Treasury official urges quick action on financial regulatory reform

Besides building confidence in the financial system, reform could trigger more investment in innovation and new technologies that was woefully underfunded before the financial crisis as firms poured trillions into the housing market.  

"We need reform, and we need to get it done now," he said.  

Barr pointed to the "shadow banking system" as a harbinger of the 2008 financial meltdown. Those companies acted like banks but aren't regulated, weren't disciplined, took on risk, pressured traditional banks to engage in unsustainable practices and grew nearly as large at the traditional financial system, he said. 

"We need to bring derivatives trading out of the dark," he said. 

"We cannot rely on the same failed strategy and the same failed regulatory system going forward." 

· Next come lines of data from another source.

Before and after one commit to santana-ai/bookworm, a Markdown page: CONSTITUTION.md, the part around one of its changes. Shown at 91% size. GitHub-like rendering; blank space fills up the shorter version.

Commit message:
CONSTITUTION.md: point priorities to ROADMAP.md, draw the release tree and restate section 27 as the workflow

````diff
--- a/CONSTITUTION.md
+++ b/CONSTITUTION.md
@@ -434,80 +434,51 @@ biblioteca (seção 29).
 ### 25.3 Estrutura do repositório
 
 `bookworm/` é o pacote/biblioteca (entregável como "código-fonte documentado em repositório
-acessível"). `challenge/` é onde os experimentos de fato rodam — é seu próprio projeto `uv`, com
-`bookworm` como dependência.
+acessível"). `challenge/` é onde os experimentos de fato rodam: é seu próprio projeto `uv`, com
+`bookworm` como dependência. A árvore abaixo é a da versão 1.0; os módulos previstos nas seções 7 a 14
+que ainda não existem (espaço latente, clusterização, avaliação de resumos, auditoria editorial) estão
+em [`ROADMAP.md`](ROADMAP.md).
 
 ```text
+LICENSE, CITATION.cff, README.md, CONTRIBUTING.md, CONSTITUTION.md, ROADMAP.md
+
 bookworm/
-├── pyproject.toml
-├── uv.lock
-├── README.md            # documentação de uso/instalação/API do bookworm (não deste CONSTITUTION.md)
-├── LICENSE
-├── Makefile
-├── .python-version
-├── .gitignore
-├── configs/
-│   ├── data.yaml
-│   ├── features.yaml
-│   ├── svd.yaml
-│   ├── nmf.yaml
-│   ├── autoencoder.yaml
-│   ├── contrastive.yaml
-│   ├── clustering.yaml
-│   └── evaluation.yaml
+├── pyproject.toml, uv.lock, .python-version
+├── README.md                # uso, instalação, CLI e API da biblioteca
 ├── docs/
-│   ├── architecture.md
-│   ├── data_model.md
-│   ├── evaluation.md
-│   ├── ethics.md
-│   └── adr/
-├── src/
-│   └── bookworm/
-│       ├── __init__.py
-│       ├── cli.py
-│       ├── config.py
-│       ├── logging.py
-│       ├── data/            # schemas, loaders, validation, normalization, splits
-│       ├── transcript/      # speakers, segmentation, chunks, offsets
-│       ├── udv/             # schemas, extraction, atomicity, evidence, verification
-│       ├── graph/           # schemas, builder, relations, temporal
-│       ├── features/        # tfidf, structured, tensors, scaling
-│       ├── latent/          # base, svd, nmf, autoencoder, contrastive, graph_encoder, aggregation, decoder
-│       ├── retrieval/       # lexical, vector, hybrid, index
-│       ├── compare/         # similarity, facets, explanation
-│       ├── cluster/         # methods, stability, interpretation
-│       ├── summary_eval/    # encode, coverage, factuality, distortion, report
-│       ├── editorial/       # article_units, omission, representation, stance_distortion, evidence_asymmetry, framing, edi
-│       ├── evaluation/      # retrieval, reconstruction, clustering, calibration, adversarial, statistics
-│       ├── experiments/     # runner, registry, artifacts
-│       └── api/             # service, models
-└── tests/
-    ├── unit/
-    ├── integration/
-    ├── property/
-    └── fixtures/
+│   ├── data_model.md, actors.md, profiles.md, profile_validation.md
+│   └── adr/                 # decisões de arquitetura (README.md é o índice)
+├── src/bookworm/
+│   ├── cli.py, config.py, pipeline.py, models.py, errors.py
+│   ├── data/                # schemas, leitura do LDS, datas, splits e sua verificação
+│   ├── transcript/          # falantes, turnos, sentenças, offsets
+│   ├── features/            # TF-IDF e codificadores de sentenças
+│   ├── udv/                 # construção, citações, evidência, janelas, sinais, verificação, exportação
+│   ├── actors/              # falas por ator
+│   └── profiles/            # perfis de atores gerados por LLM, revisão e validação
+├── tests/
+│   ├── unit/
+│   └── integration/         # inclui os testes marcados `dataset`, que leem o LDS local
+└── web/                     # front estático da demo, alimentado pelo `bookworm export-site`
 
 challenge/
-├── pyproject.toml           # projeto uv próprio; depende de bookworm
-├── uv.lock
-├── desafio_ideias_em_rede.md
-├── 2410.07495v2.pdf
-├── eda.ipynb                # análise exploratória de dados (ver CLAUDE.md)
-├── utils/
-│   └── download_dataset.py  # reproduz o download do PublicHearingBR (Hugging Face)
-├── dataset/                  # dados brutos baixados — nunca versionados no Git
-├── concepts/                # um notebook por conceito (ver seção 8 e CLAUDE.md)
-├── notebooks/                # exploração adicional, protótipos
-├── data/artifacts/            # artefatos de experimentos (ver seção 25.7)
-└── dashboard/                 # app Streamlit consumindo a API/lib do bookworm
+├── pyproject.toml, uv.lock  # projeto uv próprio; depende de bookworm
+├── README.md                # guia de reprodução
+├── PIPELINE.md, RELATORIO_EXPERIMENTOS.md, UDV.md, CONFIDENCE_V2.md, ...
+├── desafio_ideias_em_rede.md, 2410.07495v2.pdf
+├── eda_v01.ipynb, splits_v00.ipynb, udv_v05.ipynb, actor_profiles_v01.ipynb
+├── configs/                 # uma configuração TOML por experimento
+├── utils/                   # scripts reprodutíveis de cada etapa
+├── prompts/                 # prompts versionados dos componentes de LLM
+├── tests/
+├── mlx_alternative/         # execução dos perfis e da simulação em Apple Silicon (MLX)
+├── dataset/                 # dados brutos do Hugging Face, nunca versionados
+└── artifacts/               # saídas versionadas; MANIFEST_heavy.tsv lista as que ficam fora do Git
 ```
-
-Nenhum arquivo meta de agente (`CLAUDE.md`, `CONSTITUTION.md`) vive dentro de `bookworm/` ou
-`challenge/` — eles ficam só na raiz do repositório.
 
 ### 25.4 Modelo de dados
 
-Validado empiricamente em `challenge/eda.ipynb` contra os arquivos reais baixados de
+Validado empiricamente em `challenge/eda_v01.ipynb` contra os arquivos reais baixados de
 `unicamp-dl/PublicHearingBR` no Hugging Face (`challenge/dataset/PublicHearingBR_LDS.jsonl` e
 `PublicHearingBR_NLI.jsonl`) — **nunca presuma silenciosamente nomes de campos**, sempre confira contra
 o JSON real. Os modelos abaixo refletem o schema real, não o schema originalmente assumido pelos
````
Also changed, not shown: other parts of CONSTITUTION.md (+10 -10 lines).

Moving forward quickly on reform is important because of the devastating effects of the financial crisis, which include a massive loss of jobs, failure of small businesses and a contraction of lending.

"Weak and fragmented regulation and enforcement has been a recipe for a vicious cycle of deteriorating standards," Barr said. 

Without reform, the system is still vulnerable to future crises, and the "expectation that some firms are too big to fail will survive, and risk will build up again in parts of the financial system where regulation authority is lacking," he said. 

Opponents of reform who are slowing it down or trying to weaken legislation "are not speaking to the real interests of community banks, small businesses or American families," he said. "Opponents are seeking to protect vested interests on Wall Street that have benefited from the flows in the regulatory system and want to perpetuate those flaws." 

Senate Democrats and Republicans are still trying to work out a deal on a financial regulatory reform bill with a cloture vote planned today for 5 p.m.